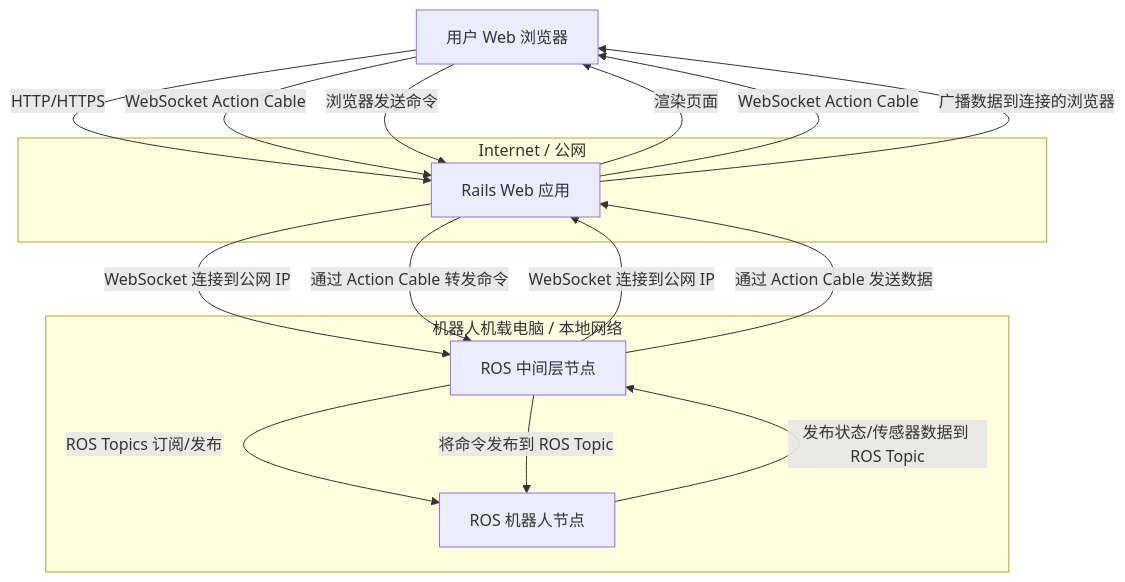
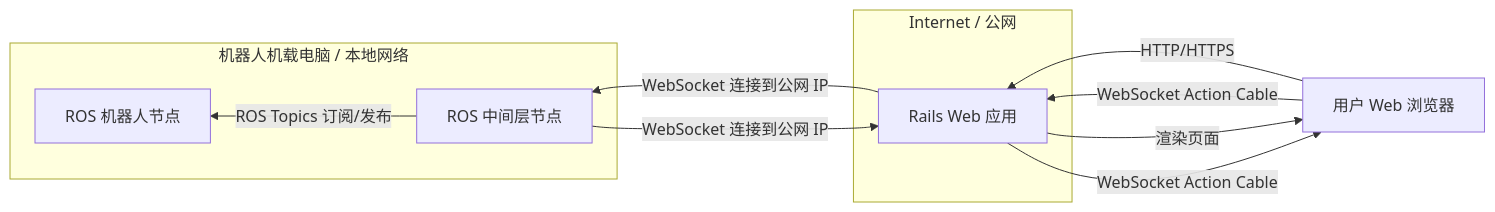
The first of 2 diagrams in README.md (EinNiemand28/BUAA_SE_Embedded_2025_team1), drawn with Mermaid before and after one commit. The commit also changed other lines of this file and 24 other files, not shown here.

````diff
--- a/README.md
+++ b/README.md
@@ -27,29 +12,23 @@
 ```mermaid
-graph TD
+graph RL
     A[用户 Web 浏览器] -->|HTTP/HTTPS| B[Rails Web 应用]
     B -->|渲染页面| A
     A -->|WebSocket Action Cable| B
     B -->|WebSocket Action Cable| A
 
     B -->|WebSocket 连接到公网 IP| C[ROS 中间层节点]
     C -->|WebSocket 连接到公网 IP| B
 
     C -->|ROS Topics 订阅/发布| D[ROS 机器人节点]
 
     subgraph Internet / 公网
         B
     end
 
     subgraph 机器人机载电脑 / 本地网络
         C
         D
     end
 
     %% 交互说明
-    A -- 浏览器发送命令 --> B
-    B -- 通过 Action Cable 转发命令 --> C
-    C -- 将命令发布到 ROS Topic --> D
-    D -- 发布状态/传感器数据到 ROS Topic --> C
-    C -- 通过 Action Cable 发送数据 --> B
-    B -- 广播数据到连接的浏览器 --> A
 ```
````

■ ■ ■ ■

### [Exercise instructions]
Tally the lines of the entries that carry the word "WebSocket" and say only that number.

### [Exercise solution]
4